My understanding of the basics of entropy are as follows: there are more ways for a system to be arranged in a disordered state, than an ordered state.

I am happy with that explanation. When it comes to defining entropy in terms of energy, though, I am slightly confused. My notes (I am taking A-Level Chemistry) say the following things:

1. A system is more energetically stable when at a higher entropy
2. A reaction is (more) feasible if it involves an increase in entropy

My last point was going to be: an increase in entropy is an increase in energy, although this isn’t explicitly stated. That was my understanding. Perhaps this is where I’m wrong?

When I see that ∆S is positive for an increase in entropy, that confuses me. When ∆S is positive, we are increasing the energy of the system, but apparently also making it more stable. I am unfamiliar with systems that are more stable at higher energy levels. If I think of a gas, if would seem to me that a more stable arrangement is becoming a liquid i.e. losing energy, however, this contradicts the entropy conclusion.

Perhaps I am visualising this problem in the wrong way. I am seeing the changes of state (in this example) to be like a potential well, where energy needs to be added to move the substance out of the well and change its state. Then, the lower energy state would be at the bottom of the well, but then, apparently, with higher entropy. (It’s not a perfect analogy but it serves to show my thinking).

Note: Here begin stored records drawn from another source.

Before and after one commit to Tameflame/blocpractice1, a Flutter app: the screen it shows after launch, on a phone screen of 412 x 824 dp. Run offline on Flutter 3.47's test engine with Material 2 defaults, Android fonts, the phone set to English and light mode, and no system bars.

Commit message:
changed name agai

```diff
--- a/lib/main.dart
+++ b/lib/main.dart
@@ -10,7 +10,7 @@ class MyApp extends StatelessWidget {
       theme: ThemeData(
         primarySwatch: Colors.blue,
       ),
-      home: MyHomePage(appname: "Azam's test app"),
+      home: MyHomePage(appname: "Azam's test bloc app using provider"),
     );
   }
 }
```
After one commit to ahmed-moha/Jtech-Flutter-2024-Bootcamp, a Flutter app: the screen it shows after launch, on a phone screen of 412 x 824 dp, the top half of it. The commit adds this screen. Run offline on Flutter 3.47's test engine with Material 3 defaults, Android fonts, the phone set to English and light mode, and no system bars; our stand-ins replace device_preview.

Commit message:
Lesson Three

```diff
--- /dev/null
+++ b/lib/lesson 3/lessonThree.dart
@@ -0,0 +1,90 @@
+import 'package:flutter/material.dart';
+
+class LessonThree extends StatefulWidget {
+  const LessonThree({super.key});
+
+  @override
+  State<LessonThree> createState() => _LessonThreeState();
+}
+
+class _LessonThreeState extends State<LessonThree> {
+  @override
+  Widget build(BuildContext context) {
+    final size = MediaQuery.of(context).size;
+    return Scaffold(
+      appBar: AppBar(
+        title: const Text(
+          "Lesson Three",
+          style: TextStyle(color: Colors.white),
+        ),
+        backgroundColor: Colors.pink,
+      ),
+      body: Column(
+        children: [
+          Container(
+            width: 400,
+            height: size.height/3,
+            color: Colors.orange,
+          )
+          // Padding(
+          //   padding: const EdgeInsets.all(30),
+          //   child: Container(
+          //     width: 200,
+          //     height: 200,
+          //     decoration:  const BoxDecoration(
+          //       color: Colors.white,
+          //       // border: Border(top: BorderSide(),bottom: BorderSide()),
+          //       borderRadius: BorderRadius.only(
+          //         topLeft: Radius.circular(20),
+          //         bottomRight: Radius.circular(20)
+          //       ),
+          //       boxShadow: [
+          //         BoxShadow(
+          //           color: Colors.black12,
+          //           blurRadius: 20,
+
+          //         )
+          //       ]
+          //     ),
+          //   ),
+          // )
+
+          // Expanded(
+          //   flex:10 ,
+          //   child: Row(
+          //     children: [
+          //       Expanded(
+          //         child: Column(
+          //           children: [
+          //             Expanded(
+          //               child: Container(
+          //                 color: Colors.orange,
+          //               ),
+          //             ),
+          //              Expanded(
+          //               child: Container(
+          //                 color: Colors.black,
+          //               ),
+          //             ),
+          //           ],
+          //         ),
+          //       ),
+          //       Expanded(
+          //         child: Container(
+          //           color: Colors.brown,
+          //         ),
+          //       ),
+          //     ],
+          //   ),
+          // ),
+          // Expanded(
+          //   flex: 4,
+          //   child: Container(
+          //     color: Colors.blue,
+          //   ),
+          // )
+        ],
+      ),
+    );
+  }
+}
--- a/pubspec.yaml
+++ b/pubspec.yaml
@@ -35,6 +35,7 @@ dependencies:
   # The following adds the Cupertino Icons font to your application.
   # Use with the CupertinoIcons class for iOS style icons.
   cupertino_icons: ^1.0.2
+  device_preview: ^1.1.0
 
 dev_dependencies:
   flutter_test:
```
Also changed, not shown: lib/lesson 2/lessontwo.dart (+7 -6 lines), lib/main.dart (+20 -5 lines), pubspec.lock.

• Read the Wikipedia article on Gibbs free energy, which is likely what your notes refer to. It decreases, not increases, with increasing entropy. Then read the discussions about the Gibbs free energy on this site; they address all of these points. Commented Oct 8, 2021 at 6:37
• Also note that your conclusion (oppose the concept of stability, anyway). Commented Oct 8, 2021 at 10:15

You need to clear the difference in entropy of the system and the universe. A phenomenon will happen spontaneously if the entropy of the universe is positive and won't happen if it is negative or zero (again, spontaneously). Now you may object by saying that why does water freezes spontaneously at STP? After all the entropy of ice is less than that of water hence there is a decrease in entropy of the system, hence this should not be spontaneous. I reply that you didn't read the statement correctly; it is written the entropy of the universe and not of the system. Yes, I agree that entropy of the system (water) decreases but it happens that at STP the entropy of the universe (the water and its immediate surroundings) have a net increase in entropy. Net entropy change of a universe is given by $$\Delta S= \Delta S_{sour}+\Delta S_{sys}$$. Calculating the net change in entropy is very tedious and hence we devise a new function, called Gibbs Free energy, which is a property of the system and easy to calculate. By finding the sign of it alone we are able to predict whether a phenomenon will happen spontaneously or not. In this case, it is the opposite of that of entropy, the negative sign represents a spontaneous process. I recommend you to read this book.